[Task objective] Using the listing that follows, filter out every line lacking the string "auto" and return the rest.

[Supplied material]

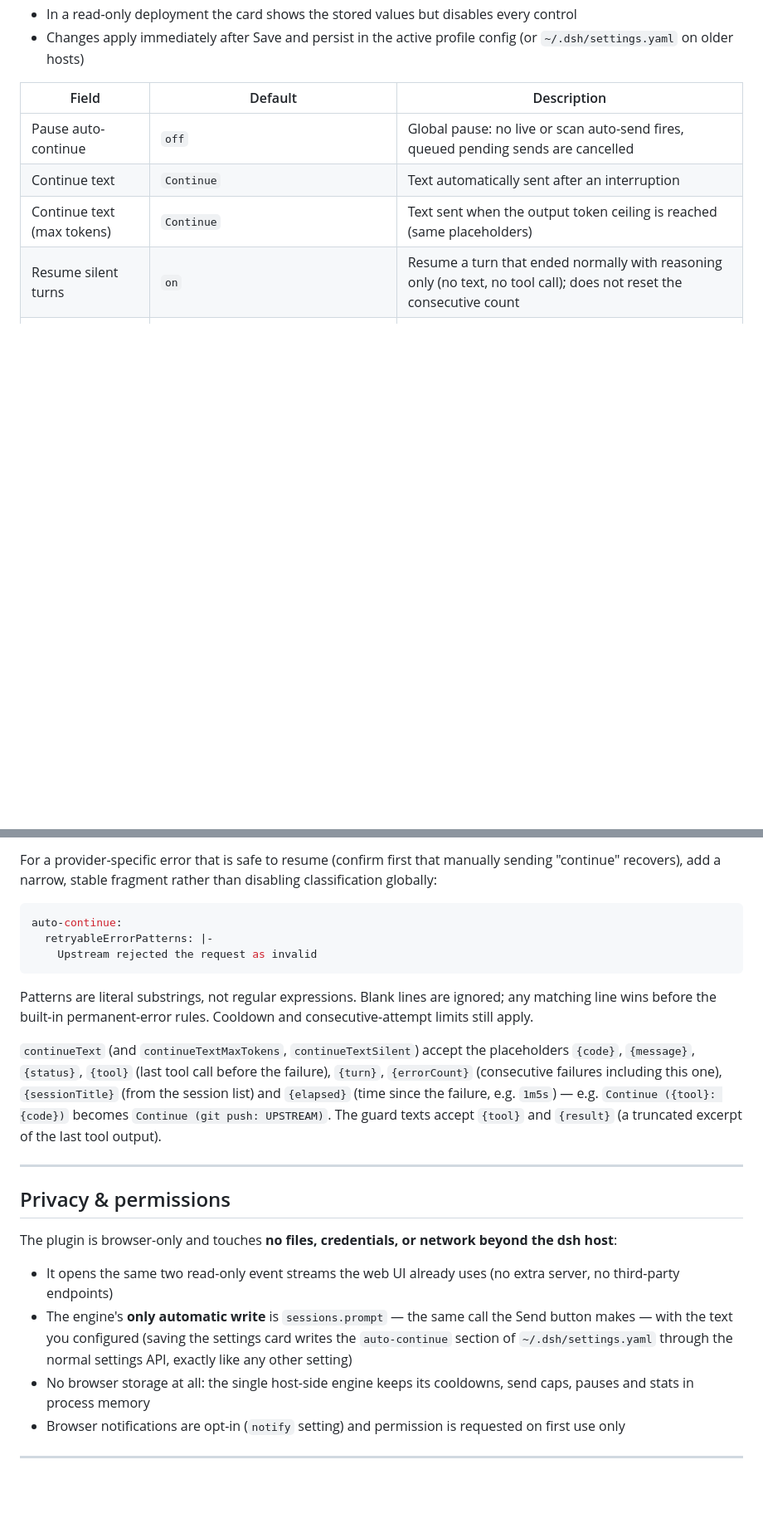
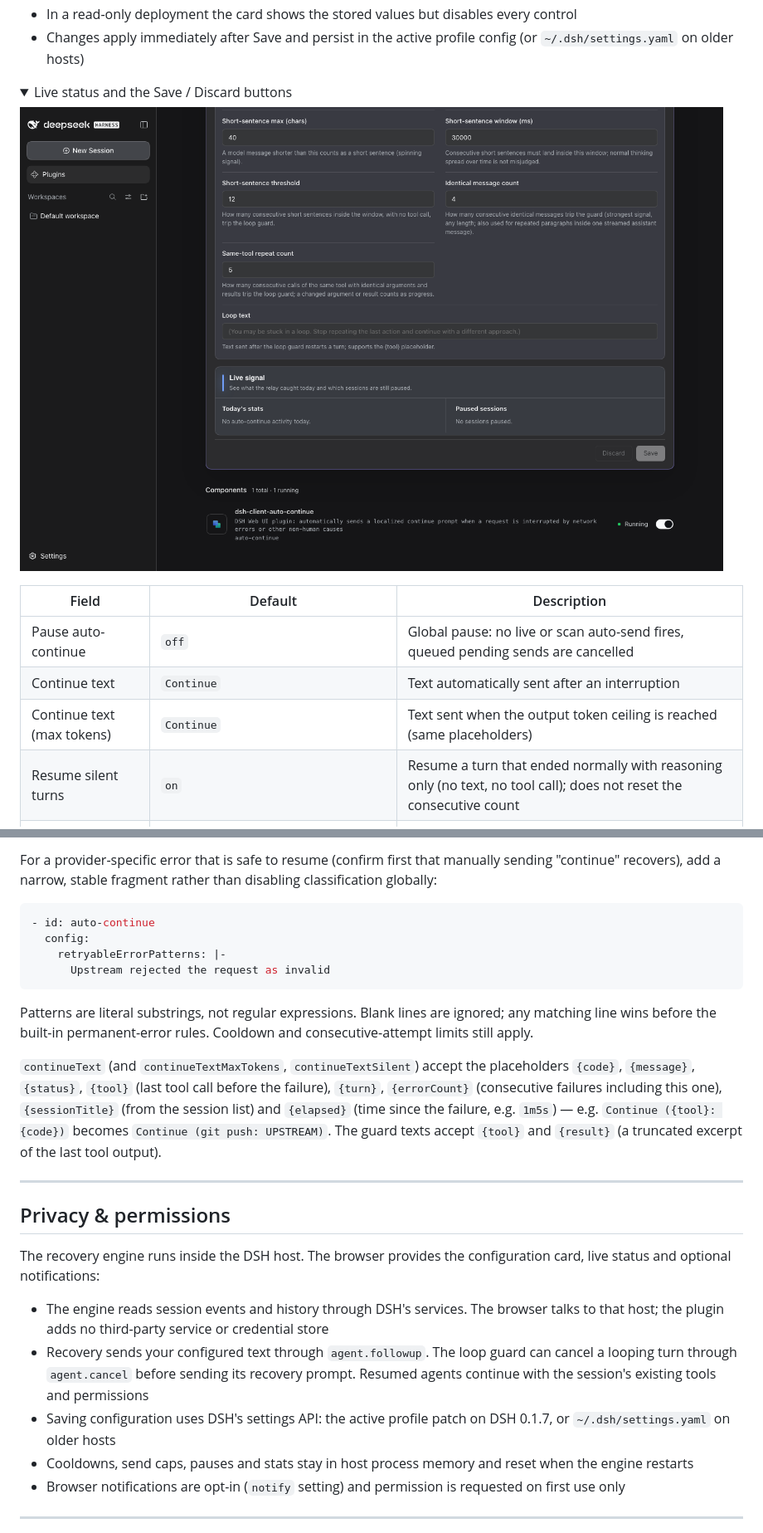
Before and after one commit to mortang2410/dsh-auto-continue, a Markdown page: README.md, 2 parts joined by grey strips. Shown at 83% size. Rendered like a GitHub page; pictures changed too: docs/screenshots/07-card-panels.png; folded sections open; blank space fills up the shorter version.

````diff
--- a/README.md
+++ b/README.md
@@ -211,6 +235,13 @@ auto-continue:
 - Invalid drafts (non-numbers, values below the minimum) block the save with a hint
 - In a read-only deployment the card shows the stored values but disables every control
 - Changes apply immediately after Save and persist in the active profile config (or `~/.dsh/settings.yaml` on older hosts)
+
+<details>
+<summary>Live status and the Save / Discard buttons</summary>
+
+![Live status and save controls at the bottom of the DSH 0.1.7 configuration card](docs/screenshots/07-card-panels.png)
+
+</details>
 
 | Field | Default | Description |
 | --- | --- | --- |
@@ -245,9 +276,10 @@ auto-continue:
 For a provider-specific error that is safe to resume (confirm first that manually sending "continue" recovers), add a narrow, stable fragment rather than disabling classification globally:
 
 ```yaml
-auto-continue:
-  retryableErrorPatterns: |-
-    Upstream rejected the request as invalid
+- id: auto-continue
+  config:
+    retryableErrorPatterns: |-
+      Upstream rejected the request as invalid
 ```
 
 Patterns are literal substrings, not regular expressions. Blank lines are ignored; any matching line wins before the built-in permanent-error rules. Cooldown and consecutive-attempt limits still apply.
@@ -258,11 +290,12 @@ Patterns are literal substrings, not regular expressions. Blank lines are ignore
 
 ## Privacy & permissions
 
-The plugin is browser-only and touches **no files, credentials, or network beyond the dsh host**:
+The recovery engine runs inside the DSH host. The browser provides the configuration card, live status and optional notifications:
 
-- It opens the same two read-only event streams the web UI already uses (no extra server, no third-party endpoints)
-- The engine's **only automatic write** is `sessions.prompt` — the same call the Send button makes — with the text you configured (saving the settings card writes the `auto-continue` section of `~/.dsh/settings.yaml` through the normal settings API, exactly like any other setting)
-- No browser storage at all: the single host-side engine keeps its cooldowns, send caps, pauses and stats in process memory
+- The engine reads session events and history through DSH's services. The browser talks to that host; the plugin adds no third-party service or credential store
+- Recovery sends your configured text through `agent.followup`. The loop guard can cancel a looping turn through `agent.cancel` before sending its recovery prompt. Resumed agents continue with the session's existing tools and permissions
+- Saving configuration uses DSH's settings API: the active profile patch on DSH 0.1.7, or `~/.dsh/settings.yaml` on older hosts
+- Cooldowns, send caps, pauses and stats stay in host process memory and reset when the engine restarts
 - Browser notifications are opt-in (`notify` setting) and permission is requested on first use only
 
 ---
````
Also changed, not shown: other parts of README.md (+74 -50 lines), README.zh.md (+90 -57 lines), docs/screenshots/README.md (added, +35 -0 lines), docs/screenshots/01-settings-section.png, docs/screenshots/01-settings-section.zh.png (added), docs/screenshots/02-settings-card.png, docs/screenshots/02-settings-card.zh.png (added), docs/screenshots/07-card-panels.zh.png (added).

[Your solution]
Before and after one commit to mortang2410/dsh-auto-continue, a Markdown page: README.md, 2 parts joined by grey strips. Shown at 83% size. Rendered like a GitHub page; pictures changed too: docs/screenshots/07-card-panels.png; folded sections open; blank space fills up the shorter version.
@@ -211,6 +235,13 @@ auto-continue:
@@ -245,9 +276,10 @@ auto-continue:
-auto-continue:
+- id: auto-continue
-- The engine's **only automatic write** is `sessions.prompt` — the same call the Send button makes — with the text you configured (saving the settings card writes the `auto-continue` section of `~/.dsh/settings.yaml` through the normal settings API, exactly like any other setting)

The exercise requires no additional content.